Hidden amongst other changes from the EBA at the end of this year, there is a whole set of Resolution Planning Reporting templates. Furthermore, aligned to this, the PRA is introducing reporting for Minimum Requirement for Own Funds and Eligible Liabilities. Join our webinar to find out how you are affected and to plan for the changes.
We will set out the Bank Recovery & Resolution Directive and associated EBA and UK PRA reporting. BRRD is a minimum harmonisation Directive and the associated reporting is about a) firm structure, b) quantitative information and c) structure and type of the bank’s critical functions. Local National Competent Authorities can add on and vary the reporting.
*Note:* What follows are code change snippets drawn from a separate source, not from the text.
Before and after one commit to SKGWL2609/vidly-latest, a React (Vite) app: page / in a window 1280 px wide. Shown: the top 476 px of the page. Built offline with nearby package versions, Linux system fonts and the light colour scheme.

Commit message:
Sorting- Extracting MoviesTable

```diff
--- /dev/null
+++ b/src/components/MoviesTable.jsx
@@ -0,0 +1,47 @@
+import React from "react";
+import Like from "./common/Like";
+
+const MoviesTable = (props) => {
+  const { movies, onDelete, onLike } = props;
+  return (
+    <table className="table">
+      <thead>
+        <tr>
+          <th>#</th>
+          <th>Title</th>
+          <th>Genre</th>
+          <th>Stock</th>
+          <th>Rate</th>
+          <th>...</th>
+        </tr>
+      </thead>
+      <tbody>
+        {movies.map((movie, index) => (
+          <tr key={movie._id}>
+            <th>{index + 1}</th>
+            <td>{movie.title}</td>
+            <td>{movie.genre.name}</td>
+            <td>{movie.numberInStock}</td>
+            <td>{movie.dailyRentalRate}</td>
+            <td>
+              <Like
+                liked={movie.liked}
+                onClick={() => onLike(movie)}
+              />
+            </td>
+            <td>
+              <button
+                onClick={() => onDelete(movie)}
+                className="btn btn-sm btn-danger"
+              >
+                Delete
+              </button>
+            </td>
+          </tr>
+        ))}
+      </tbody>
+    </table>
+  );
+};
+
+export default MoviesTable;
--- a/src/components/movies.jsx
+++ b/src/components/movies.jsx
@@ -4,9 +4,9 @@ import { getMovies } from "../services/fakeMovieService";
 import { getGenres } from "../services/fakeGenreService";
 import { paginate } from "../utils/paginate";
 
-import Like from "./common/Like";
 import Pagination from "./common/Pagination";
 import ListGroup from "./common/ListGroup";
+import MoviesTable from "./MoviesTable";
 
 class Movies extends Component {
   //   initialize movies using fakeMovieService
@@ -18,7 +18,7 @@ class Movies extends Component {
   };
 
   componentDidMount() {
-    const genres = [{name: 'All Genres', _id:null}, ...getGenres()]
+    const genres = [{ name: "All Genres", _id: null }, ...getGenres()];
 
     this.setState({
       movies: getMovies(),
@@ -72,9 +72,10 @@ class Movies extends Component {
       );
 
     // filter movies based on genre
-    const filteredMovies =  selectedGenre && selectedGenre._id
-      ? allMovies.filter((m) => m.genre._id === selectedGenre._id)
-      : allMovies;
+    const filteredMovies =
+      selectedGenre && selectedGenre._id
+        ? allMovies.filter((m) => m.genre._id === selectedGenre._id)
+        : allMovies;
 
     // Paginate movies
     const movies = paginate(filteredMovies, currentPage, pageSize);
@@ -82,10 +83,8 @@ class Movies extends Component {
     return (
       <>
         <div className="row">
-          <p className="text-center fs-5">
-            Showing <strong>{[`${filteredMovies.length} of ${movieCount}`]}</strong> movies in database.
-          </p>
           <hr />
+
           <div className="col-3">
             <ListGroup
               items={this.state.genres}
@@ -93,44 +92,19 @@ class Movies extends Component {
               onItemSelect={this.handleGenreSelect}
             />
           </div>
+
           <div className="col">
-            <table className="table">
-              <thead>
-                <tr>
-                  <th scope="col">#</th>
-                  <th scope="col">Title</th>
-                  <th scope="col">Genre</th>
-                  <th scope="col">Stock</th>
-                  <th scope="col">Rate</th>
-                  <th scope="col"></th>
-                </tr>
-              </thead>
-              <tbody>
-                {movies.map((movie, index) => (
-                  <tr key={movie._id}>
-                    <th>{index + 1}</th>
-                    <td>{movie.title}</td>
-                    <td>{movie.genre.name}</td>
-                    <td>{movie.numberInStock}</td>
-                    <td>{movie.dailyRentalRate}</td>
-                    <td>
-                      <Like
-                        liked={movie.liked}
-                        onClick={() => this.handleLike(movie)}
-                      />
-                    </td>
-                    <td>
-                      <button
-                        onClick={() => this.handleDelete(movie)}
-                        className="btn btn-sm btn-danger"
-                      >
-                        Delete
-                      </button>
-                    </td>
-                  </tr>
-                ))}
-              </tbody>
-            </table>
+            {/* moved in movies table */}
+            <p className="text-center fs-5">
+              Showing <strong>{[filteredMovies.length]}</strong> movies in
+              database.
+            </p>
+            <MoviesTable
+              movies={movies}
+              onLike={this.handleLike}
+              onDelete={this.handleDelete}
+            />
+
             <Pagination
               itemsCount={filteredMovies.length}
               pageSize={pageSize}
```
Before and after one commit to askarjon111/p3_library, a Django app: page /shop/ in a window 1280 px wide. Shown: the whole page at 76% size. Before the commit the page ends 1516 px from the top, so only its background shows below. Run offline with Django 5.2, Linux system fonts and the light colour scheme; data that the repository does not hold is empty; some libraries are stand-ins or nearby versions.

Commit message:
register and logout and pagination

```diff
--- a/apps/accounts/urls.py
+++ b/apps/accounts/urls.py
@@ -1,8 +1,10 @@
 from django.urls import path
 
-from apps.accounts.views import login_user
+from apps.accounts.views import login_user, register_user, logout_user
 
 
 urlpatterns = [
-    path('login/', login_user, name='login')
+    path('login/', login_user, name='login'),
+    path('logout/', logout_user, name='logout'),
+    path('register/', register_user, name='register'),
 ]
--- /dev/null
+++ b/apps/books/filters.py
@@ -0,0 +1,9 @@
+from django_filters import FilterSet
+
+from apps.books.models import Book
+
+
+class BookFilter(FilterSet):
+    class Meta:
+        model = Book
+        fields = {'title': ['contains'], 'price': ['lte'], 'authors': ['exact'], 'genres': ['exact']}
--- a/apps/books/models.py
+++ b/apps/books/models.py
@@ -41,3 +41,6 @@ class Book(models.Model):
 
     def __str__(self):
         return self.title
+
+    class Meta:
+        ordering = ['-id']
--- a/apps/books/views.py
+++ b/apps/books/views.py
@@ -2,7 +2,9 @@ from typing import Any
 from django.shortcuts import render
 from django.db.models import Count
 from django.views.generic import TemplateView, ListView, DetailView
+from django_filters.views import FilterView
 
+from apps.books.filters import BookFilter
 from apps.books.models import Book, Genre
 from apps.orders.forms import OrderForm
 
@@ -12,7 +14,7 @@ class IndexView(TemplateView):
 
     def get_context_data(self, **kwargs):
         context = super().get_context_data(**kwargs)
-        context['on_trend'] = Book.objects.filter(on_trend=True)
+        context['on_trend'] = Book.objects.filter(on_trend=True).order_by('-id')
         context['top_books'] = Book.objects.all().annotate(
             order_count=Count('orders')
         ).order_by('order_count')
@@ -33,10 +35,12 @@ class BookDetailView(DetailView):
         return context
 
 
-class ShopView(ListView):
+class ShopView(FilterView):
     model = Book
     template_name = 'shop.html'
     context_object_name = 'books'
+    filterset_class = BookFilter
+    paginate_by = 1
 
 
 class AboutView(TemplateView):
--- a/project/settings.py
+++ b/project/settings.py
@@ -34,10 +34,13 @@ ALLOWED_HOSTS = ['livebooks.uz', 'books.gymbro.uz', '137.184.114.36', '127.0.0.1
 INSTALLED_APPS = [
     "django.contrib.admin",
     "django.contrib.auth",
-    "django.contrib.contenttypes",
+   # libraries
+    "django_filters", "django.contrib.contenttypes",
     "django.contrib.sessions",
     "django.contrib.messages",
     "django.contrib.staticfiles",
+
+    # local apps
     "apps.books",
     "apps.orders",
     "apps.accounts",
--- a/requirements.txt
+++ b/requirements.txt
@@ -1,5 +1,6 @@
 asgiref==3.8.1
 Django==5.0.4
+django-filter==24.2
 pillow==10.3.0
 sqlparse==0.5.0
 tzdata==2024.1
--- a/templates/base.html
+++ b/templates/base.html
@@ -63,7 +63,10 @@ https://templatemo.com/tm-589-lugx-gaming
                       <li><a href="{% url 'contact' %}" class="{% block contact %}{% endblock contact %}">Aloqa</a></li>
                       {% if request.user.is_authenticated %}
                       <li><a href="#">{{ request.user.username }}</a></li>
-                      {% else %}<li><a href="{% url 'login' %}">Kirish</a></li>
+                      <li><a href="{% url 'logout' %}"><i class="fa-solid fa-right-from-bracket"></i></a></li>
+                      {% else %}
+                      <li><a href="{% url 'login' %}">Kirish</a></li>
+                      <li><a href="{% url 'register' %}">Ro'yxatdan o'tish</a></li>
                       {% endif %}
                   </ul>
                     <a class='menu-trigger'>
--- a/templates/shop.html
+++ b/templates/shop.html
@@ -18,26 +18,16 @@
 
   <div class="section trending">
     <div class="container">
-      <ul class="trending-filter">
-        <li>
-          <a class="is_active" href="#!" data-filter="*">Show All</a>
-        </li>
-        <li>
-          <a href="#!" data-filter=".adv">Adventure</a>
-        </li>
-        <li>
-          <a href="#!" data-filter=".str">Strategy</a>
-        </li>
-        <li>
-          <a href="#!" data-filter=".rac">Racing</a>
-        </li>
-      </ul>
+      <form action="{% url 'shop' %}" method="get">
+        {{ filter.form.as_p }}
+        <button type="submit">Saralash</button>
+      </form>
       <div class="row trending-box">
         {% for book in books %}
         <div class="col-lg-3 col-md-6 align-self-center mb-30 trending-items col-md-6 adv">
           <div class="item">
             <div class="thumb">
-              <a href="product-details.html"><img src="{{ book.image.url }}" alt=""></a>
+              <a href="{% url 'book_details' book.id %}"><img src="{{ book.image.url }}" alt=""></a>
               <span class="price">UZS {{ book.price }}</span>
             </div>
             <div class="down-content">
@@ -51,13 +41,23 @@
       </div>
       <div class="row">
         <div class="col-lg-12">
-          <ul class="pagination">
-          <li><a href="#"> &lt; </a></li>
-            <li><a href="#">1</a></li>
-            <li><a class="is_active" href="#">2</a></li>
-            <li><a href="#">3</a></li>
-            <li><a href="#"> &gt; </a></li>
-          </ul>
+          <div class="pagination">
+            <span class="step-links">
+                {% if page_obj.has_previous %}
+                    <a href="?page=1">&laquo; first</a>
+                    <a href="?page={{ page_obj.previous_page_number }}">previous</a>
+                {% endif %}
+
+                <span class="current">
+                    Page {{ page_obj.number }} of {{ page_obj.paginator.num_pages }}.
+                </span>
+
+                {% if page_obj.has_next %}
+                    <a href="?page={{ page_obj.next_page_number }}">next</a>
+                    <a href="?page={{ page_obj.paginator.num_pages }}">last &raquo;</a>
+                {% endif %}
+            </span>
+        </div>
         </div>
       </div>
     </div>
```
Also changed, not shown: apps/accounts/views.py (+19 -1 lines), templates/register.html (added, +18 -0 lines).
Indeed, the PRA’s reporting serves to verify a firm’s “MREL” (Minimum Requirement for own funds and Eligible Liabilities).
- EBA templates: 15 “Z” templates under BRRD in EBA XBRL.
- PRA reporting: 3 templates MRL001, 002 and 003, in BEEDS XBRL.
- Scope of application of the minimum resolution framework (and the minimum set of data points)
- Detailed minimum procedural requirements
- How the templates are “in line with the latest experience available”
- Dive into the technical annexes: “resolution reporting requirements are integrated in the EBA’s single data point model, backed by validation rules and optional taxonomies”
- Future looking horizon – PRUVAL, PRA 110, SRDD and European Banking Authority Framework 2.9
Firms will experience real challenges Gathering, in reporting quality, data which may never have been reported before in this way, and will need to plan for data gaps, actions to fill these, new reporting processes to meet the new requirements and of course project implementation and testing work.
The webinar will help your firm get ahead with these challenges now.
James is an industry expert on regulatory issues monitoring them on a global, regional and country/regulator basis through frequent interaction with regulatory groups and financial institutions. As a result, he fully understands financial services institutions’ operational procedures relating to internal and external monitoring and reporting demands.
VERMEG REG-Xperts are constantly monitoring the regulatory landscape, reading and interpreting the rules.
Ask our REG-Xperts a question in advance of the webinar by emailing firstname.lastname@example.org